24.09.2021 · The Government

Faroe Islands between super powers

Faroe Islands between super powers

Prime Minister Bárður á Steig Nielsen gave a talk at the national security conference "Føroyar millum stórveldini" [Faroe Islands between super powers] on 24 September 2021.

The following is an English summary. Click here for the full speech in Faroese.

Ladies and gentlemen

I was a teenager in 1989, when the Berlin wall fell.

The wall was a dominating feature in the seventies and eighties. It was the epitomy of the Cold War. The nuclear threat and the possible destruction of civilization was real.

The world view was simpler back then.

It was the closed Soviet Union versus the open West. It was capitalism versus communism. It was Reagan versus Gorbatjev.

In the Faroe Islands, some of us were pro-NATO. Others were anti-NATO.

Thirty years is a long time, however.

The world is not that black and white anymore. It is more complex than during my formative years during the Cold War.

In addition to land, sea and air defence, today we also have to defend ourselves on digital platforms, where critical infrastructure, services and information is located.

This presents us with new challenges, demands and, by extension, politics.


Historically, questions of national security and their politics have never been a conspicuous part of Faroese politics.

This gap in our political debate was a result of others deciding on our behalf, and not including us in their decisions. Of course, it was not satisfactory that information was kept from us.

Today, this means that many Faroese are sceptical towards issues of national security policy. We have never really had a coherent and continuous political discussion on national security in the Faroe Islands.

This is about to change because it needs to change!

National security already features more prominently in Faroese politics.

We take the matter seriously, which is reflected in the first two years of this government. If we are to succeed, we need to actively collaborate within the [Danish] Commonwealth.

And we have never been better able to do just that.

Cooperation within the Commonwealth has improved in the past two years, which also means that we have gained a more prominent role internationally.

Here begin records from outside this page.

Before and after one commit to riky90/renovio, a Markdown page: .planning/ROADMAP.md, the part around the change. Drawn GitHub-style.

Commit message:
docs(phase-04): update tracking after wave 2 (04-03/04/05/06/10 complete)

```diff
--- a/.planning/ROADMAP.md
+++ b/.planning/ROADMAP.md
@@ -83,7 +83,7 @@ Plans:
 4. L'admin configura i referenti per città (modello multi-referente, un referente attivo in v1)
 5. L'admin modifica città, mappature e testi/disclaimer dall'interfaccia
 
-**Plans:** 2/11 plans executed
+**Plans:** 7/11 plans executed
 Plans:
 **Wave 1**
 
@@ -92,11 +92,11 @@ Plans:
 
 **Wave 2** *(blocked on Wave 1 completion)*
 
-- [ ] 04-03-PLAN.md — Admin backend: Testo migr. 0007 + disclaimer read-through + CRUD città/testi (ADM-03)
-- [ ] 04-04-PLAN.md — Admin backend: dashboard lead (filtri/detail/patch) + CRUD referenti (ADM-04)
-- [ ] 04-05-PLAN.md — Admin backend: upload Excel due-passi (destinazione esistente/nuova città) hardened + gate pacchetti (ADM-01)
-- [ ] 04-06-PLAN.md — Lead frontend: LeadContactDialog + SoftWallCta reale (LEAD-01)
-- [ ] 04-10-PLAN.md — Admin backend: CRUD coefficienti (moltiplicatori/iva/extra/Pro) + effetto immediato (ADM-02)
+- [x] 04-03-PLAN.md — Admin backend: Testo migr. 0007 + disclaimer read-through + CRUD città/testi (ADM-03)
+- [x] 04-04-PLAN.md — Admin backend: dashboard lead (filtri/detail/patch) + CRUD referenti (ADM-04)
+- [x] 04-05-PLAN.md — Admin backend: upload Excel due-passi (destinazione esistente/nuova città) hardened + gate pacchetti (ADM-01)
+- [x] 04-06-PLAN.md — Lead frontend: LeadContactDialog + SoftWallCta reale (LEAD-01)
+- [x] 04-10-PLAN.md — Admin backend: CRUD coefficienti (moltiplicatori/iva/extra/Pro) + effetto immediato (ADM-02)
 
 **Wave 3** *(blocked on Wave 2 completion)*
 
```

We have noticed increased goodwill from the Danish political system – including matters of national security. Several fundamental steps have been taken to fulfil formal requirements intrinsic to a more active role in international security.

There is a sharp contrast between the healthy cooperation with Danish authorities on the one hand, and the picture that some people in the Faroe Islands are trying to paint on the other.

My impression of the recent national security debate is that the goal for some is to recreate tensions between Denmark and the Faroe Islands during the Cold War, and also to accuse Denmark of exploiting the Faroe Islands in a geopolitical game.

I am not surprised that some people are sceptical towards the plans made by outsiders when those plans concern the Faroe Islands. People remember the Cold War. People remember that the Faroe Islands were not included in important decisions, and that we were not informed very well either. I understand you. But times have changed. And I assure you that the situation could not be more different today.


The Faroe Islands are located in an area of increasing geopolitical importance. This is a golden opportunity for us to take part and to become more active.

Our goal is clear: Peace and low tension in the North Atlantic and the Arctic.

The competition between the United States, Russia and China is heating up, and we are right in the middle of that. As a result, their interest in our area and their willingness to cooperate with us is increasing. This also means that the balance of power is shifting slightly to the north, from Copenhagen to Tórshavn and Nuuk.

A concrete example is the United States, with whom we have made an agreement on trade, research, culture and education. The US has also asked about the possibility to use our harbours and maritime services.

Together with our neighbours we are an integrated part of the West and of NATO. Via the Commonwealth we have been part of the alliance since 1949. NATO is the foundation for security and durable peace in the West, including in the Faroe Islands.


The Faroese political system has worked well to find agreements on foreign affairs. Hopefully we can develop similar productive internal cooperation on matters of national security.

This depends, however, on our ability to let go of the past. It compels us to acquire a correct understanding of the present – and to take responsibility for national security in the future.